Illustrated catalogue of the artistic furnishings and interior decorations of the residence no. 121 East Twenty-first street, New York City

Back cover of the Stanford White April 4, 1907 catalogue with Hearst tally of purchases from the sale ($4210) and the AAA insignia.

In 1879, Thomas E. Kirby, James F. Sutton, and R. Austin Robertson founded the American Art Association (AAA), a major New York auction house located at 6 East 23rd Street. Founded as the American Art Galleries, the name was officially changed to the AAA in 1883.[1] Kirby’s son, Gustavus T. Kirby, joined the firm in 1912 when Thomas Kirby’s health began to fail. By 1915, after the death of Sutton, G.T. Kirby became half owner and equal partner with his father.[2]
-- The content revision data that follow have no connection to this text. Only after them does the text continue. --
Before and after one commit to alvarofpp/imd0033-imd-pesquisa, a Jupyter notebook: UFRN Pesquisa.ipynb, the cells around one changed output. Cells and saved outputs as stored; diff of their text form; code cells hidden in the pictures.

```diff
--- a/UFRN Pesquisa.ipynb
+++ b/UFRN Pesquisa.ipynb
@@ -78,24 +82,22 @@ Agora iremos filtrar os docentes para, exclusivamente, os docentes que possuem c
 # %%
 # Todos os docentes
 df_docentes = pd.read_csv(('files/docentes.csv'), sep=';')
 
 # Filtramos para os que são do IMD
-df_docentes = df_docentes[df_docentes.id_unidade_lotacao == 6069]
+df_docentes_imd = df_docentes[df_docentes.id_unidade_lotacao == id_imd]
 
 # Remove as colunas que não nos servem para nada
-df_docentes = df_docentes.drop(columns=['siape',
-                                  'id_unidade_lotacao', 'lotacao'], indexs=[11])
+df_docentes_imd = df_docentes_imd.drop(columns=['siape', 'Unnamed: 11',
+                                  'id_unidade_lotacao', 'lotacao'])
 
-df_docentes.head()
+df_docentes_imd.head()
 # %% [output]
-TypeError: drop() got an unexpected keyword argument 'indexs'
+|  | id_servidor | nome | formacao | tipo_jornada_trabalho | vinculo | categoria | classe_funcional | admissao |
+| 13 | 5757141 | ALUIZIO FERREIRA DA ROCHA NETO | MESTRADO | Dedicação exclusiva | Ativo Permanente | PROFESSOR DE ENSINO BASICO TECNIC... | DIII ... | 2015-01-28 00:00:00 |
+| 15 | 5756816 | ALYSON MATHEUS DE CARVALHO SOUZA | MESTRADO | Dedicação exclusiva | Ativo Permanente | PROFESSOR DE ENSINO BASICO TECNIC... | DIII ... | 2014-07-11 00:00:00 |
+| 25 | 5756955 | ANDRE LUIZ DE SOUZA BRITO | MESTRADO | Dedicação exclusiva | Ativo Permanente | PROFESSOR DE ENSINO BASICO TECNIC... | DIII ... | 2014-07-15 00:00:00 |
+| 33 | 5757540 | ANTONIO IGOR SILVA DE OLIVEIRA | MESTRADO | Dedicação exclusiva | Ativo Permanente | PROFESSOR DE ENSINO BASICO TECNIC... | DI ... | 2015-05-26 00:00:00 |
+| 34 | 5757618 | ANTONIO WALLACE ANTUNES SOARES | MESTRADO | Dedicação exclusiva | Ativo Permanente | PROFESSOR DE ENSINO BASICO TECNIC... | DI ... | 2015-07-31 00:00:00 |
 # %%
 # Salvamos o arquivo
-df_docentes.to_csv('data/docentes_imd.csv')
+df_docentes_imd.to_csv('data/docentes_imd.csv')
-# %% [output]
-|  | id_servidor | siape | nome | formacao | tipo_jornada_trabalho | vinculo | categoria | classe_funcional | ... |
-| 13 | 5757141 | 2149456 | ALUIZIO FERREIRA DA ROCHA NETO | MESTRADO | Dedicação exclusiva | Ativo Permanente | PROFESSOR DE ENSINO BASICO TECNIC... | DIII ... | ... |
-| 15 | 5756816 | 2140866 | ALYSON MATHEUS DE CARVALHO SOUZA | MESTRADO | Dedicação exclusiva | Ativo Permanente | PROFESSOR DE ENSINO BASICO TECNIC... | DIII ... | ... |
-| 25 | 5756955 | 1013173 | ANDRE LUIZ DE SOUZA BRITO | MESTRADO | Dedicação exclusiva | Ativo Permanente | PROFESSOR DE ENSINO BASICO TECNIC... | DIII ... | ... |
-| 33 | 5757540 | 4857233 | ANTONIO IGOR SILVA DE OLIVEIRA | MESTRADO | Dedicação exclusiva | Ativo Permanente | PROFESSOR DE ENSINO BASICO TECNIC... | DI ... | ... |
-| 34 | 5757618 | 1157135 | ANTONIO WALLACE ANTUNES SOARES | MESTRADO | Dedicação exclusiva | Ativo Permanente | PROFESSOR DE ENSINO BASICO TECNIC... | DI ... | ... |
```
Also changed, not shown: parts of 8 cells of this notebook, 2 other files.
The AAA conducted hundreds of prestigious sales during the Gilded Age.[3] According to John Ott, auction goers included John Jacob Astor, Charles Crocker, Marshall Field, John Work Garrett, Jay Gould, Henry O. Havemeyer, Collis Huntington, Darius Ogden Mills, George B. Roberts, William Rockefeller, and William H. Vanderbilt.[4] Kirby recalled in his memoirs that California railroad baron Collis Huntington said on more than on occasion, “I would rather come to your sales and give ten times more than the object was worth and have the pleasure of buying it and outbidding some of my friends.” [5] Ott believed that the AAA flourished because it provided the nation’s corporate executives with a novel means of art consumption that articulated, consolidated, perpetuated and publicized a new brand of elite class identity and affiliation.[6]

The contents of a collection were carefully inventoried and catalogued in preparation for an auction. Different editions of the auction catalogue were produced, from simple volumes to elaborate limited editions. These special illustrated editions were usually published in runs of 500 copies, bound in red cloth and delivered to the doors of AAA subscribers.  Private sales conducted in a collector’s residence were by invitation only.  Entrance cards had to be applied for in writing prior to the event. Other AAA sales took place at Chickering Hall, located at 5th Avenue and 18th Street. Admission was charged to attend sale previews, auctions, and to reserve one of the events 1800 seats. The AAA also introduced special evening sales where paintings were properly displayed, fresh flowers were arranged in the galleries and classical musicians entertained the guests. In the late 19th century, there were twenty-three daily newspapers in New York and most of them held strong opinions on artistic matters.[7] Gilded Age publications such as American Art News and the New York Times reported on upcoming auctions and sales results. It was also customary to include the names of auction attendees and buyers in the report.[8]

Many of the catalogues included in the Gilded Age III project contain photographs of single decorative objects while special edition catalogues often include photographs of complete rooms. Catalogues that provide exceptional depictions of Gilded Age homes and their art objects serve to enhance the provenance of important works of art today.

Works cited:
[1] For a brief history of the American Art Association, see, The Frick Collection: Archives Directory for the History of Collecting in America,, accessed October 20, 2013.
[2] Wesley Towner, The Elegant Auctioneers (New York: Hill & Wang, 1970), 289.
[3] Gerald Bolas, “The Early Years of the American Art Association, 1879-1900.”  (PhD diss., City University of New York, 1998).
[4] John Ott, “How New York Stole the Luxury Art Market:  Blockbuster Auctions and Bourgeois Identity in Gilded Age America,” Winterthur Portfolio 42.2/3 (2008), 136.
[5] Ibid., 148.
[6] Ibid., 134.
[7] Towner, The Elegant Auctioneers, 59.
[8] Ott, “How New York Stole the Luxury Art Market,” 135-137.